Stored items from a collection
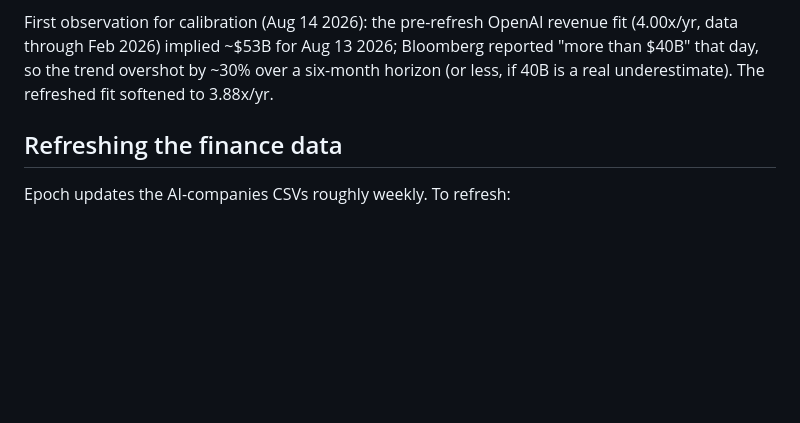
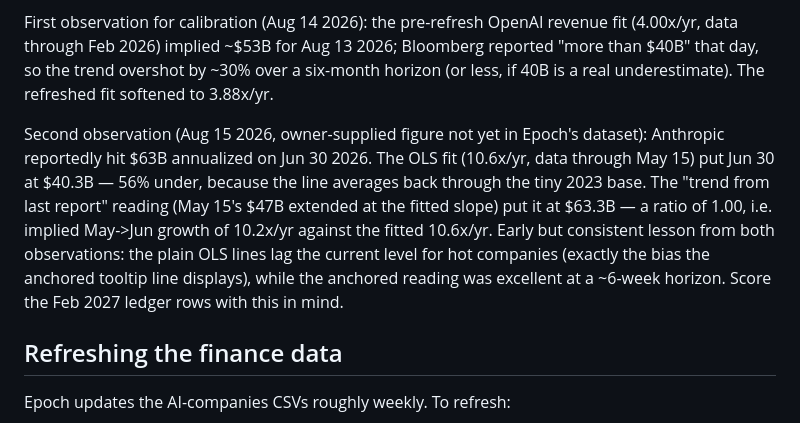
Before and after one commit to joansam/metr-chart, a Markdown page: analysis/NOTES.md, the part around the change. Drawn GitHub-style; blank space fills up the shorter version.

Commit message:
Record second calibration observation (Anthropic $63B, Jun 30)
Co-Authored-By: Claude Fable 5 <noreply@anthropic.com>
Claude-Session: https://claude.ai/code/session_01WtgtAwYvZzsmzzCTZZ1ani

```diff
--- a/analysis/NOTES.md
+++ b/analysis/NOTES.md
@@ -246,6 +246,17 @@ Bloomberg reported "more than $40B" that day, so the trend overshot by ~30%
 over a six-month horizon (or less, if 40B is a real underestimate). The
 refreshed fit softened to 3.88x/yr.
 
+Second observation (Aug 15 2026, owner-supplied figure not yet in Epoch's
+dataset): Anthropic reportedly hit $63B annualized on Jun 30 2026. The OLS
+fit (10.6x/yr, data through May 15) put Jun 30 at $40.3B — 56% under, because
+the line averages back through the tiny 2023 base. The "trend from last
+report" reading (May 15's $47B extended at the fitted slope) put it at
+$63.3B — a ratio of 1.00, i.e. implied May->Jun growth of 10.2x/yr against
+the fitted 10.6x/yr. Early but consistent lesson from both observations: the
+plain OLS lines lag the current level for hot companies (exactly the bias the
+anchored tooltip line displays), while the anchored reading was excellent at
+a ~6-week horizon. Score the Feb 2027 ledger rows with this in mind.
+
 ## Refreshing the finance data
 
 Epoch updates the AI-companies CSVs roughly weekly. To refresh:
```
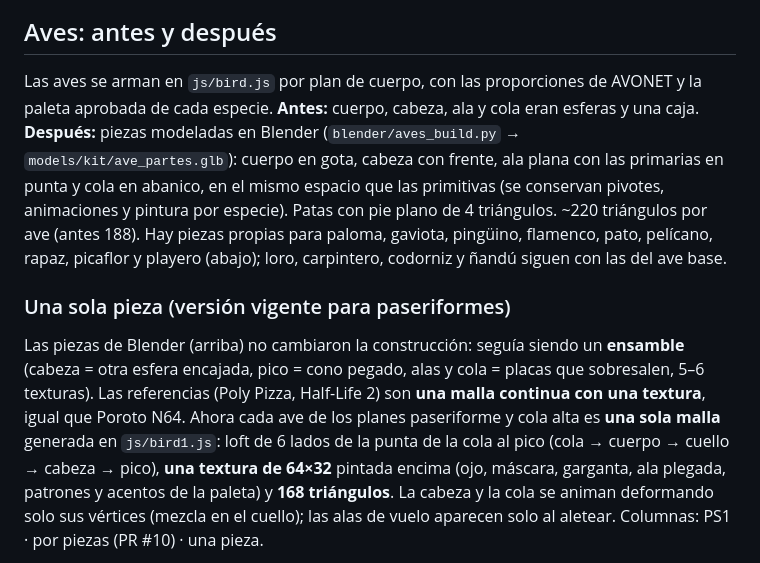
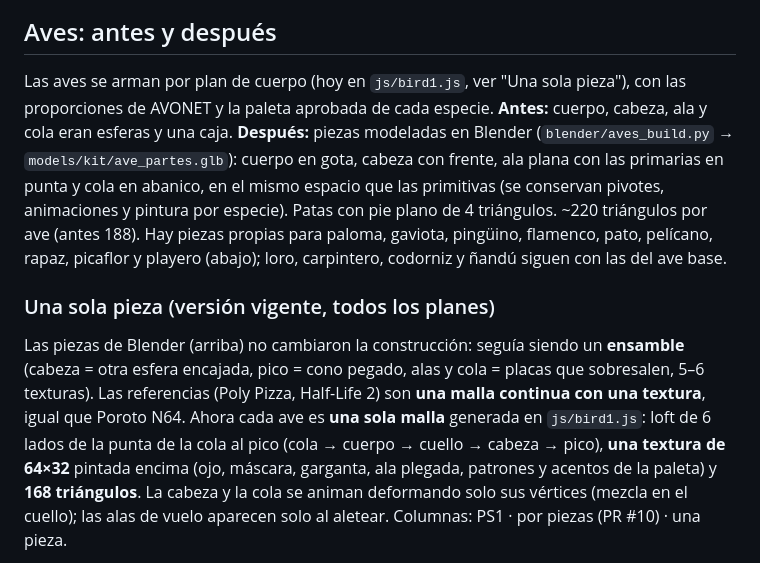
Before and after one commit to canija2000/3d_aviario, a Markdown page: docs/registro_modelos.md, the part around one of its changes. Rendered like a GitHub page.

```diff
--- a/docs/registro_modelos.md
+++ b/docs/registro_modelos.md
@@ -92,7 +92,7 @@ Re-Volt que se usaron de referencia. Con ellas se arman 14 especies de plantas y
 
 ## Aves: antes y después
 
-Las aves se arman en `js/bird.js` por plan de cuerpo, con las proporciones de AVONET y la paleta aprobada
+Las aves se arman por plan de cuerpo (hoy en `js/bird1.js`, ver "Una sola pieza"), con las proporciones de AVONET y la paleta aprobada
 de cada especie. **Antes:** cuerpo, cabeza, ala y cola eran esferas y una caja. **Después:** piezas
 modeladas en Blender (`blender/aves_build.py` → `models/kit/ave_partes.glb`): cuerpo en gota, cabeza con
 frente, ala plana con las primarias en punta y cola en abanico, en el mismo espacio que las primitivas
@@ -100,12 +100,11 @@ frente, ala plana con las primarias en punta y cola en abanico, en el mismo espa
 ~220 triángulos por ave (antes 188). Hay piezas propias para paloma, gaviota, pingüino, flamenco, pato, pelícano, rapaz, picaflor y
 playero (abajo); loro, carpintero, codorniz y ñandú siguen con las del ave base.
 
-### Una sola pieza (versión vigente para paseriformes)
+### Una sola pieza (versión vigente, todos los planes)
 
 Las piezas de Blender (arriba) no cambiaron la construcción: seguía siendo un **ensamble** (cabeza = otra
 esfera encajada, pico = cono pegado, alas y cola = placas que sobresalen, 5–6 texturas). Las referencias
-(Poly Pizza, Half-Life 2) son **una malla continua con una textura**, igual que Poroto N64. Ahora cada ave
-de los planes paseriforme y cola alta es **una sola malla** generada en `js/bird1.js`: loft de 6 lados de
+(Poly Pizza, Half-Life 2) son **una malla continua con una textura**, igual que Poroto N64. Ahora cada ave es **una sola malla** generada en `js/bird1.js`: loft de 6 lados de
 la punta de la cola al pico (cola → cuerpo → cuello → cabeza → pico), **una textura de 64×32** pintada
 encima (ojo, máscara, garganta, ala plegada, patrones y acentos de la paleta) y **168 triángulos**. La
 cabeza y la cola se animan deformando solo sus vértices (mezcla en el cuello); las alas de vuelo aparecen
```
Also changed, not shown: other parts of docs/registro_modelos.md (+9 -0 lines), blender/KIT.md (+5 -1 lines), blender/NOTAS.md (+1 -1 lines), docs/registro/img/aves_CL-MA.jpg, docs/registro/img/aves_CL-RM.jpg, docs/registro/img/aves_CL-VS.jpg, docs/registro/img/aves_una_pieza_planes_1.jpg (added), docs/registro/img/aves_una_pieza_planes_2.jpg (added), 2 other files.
...
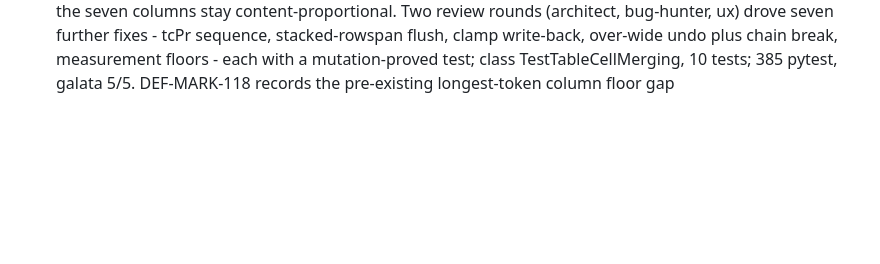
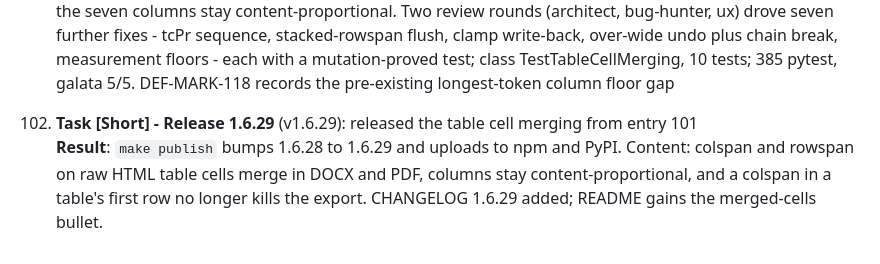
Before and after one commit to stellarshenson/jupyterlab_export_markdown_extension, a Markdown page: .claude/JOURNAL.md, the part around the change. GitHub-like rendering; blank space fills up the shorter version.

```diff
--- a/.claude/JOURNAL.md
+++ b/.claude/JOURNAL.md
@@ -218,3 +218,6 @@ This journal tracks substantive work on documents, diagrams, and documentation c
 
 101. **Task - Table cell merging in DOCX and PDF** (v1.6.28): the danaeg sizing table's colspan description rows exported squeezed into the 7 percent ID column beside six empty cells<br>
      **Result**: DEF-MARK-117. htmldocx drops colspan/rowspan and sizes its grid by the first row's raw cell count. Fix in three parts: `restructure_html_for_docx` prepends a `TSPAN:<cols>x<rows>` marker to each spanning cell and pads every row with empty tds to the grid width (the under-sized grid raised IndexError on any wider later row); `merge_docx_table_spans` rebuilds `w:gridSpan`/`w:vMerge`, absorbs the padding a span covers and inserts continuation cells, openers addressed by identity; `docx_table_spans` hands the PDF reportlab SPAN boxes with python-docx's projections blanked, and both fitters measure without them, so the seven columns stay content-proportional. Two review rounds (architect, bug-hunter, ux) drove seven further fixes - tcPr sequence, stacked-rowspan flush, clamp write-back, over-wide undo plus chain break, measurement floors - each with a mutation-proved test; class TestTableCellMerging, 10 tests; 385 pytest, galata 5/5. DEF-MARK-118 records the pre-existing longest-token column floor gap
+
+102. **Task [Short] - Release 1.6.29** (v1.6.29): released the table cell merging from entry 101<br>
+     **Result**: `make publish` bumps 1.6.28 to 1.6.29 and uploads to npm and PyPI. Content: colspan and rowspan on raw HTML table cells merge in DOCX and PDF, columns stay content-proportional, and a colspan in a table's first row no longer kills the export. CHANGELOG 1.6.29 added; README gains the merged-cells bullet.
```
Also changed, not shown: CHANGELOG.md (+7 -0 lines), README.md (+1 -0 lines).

▸ The task:
Out of the entries, pull every line that mentions "NOTES".

▸ Answer to this exercise:
Before and after one commit to joansam/metr-chart, a Markdown page: analysis/NOTES.md, the part around the change. Drawn GitHub-style; blank space fills up the shorter version.
--- a/analysis/NOTES.md
+++ b/analysis/NOTES.md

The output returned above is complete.